START LISTED RECORDS

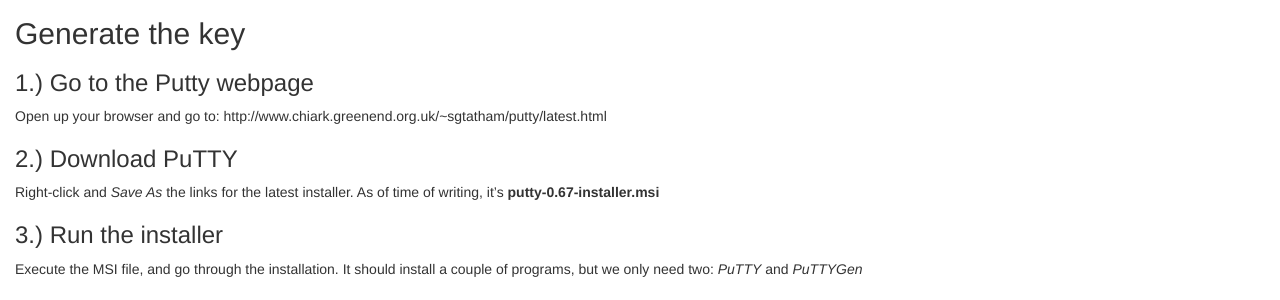
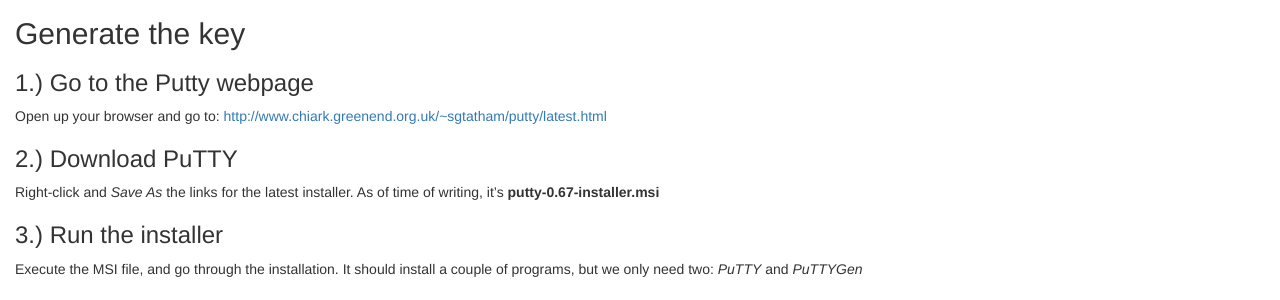
Before and after one commit to terry-dai/devopsgirls-site, a Jekyll site: the page built from _materials/08-2-SSH-from-Windows.md, in a window 1280 px wide. Shown: the part 153-453 px from the top of the page. Built offline with Jekyll 4.4.1, drawn with Linux system fonts in a browser that asks for light colours; nearby versions of some CDN libraries; part of the change alters nothing that is shown.

Commit message:
fix link

```diff
--- a/_materials/08-2-SSH-from-Windows.md
+++ b/_materials/08-2-SSH-from-Windows.md
@@ -10,7 +10,7 @@ Unfortunately, the best SSH client for Windows also requires its own format. So
 
 ### 1.) Go to the Putty webpage
 
-Open up your browser and go to: http://www.chiark.greenend.org.uk/~sgtatham/putty/latest.html
+Open up your browser and go to: [http://www.chiark.greenend.org.uk/~sgtatham/putty/latest.html](http://www.chiark.greenend.org.uk/~sgtatham/putty/latest.html)
 
 ### 2.) Download PuTTY
 
```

END LISTED RECORDS

* PROMPT
Each line of the data should be quoted exactly, with pictures left out.

* TASK RESULT
Before and after one commit to terry-dai/devopsgirls-site, a Jekyll site: the page built from _materials/08-2-SSH-from-Windows.md, in a window 1280 px wide. Shown: the part 153-453 px from the top of the page. Built offline with Jekyll 4.4.1, drawn with Linux system fonts in a browser that asks for light colours; nearby versions of some CDN libraries; part of the change alters nothing that is shown.

Commit message:
fix link

```diff
--- a/_materials/08-2-SSH-from-Windows.md
+++ b/_materials/08-2-SSH-from-Windows.md
@@ -10,7 +10,7 @@ Unfortunately, the best SSH client for Windows also requires its own format. So
 
 ### 1.) Go to the Putty webpage
 
-Open up your browser and go to: http://www.chiark.greenend.org.uk/~sgtatham/putty/latest.html
+Open up your browser and go to: [http://www.chiark.greenend.org.uk/~sgtatham/putty/latest.html](http://www.chiark.greenend.org.uk/~sgtatham/putty/latest.html)
 
 ### 2.) Download PuTTY
 
```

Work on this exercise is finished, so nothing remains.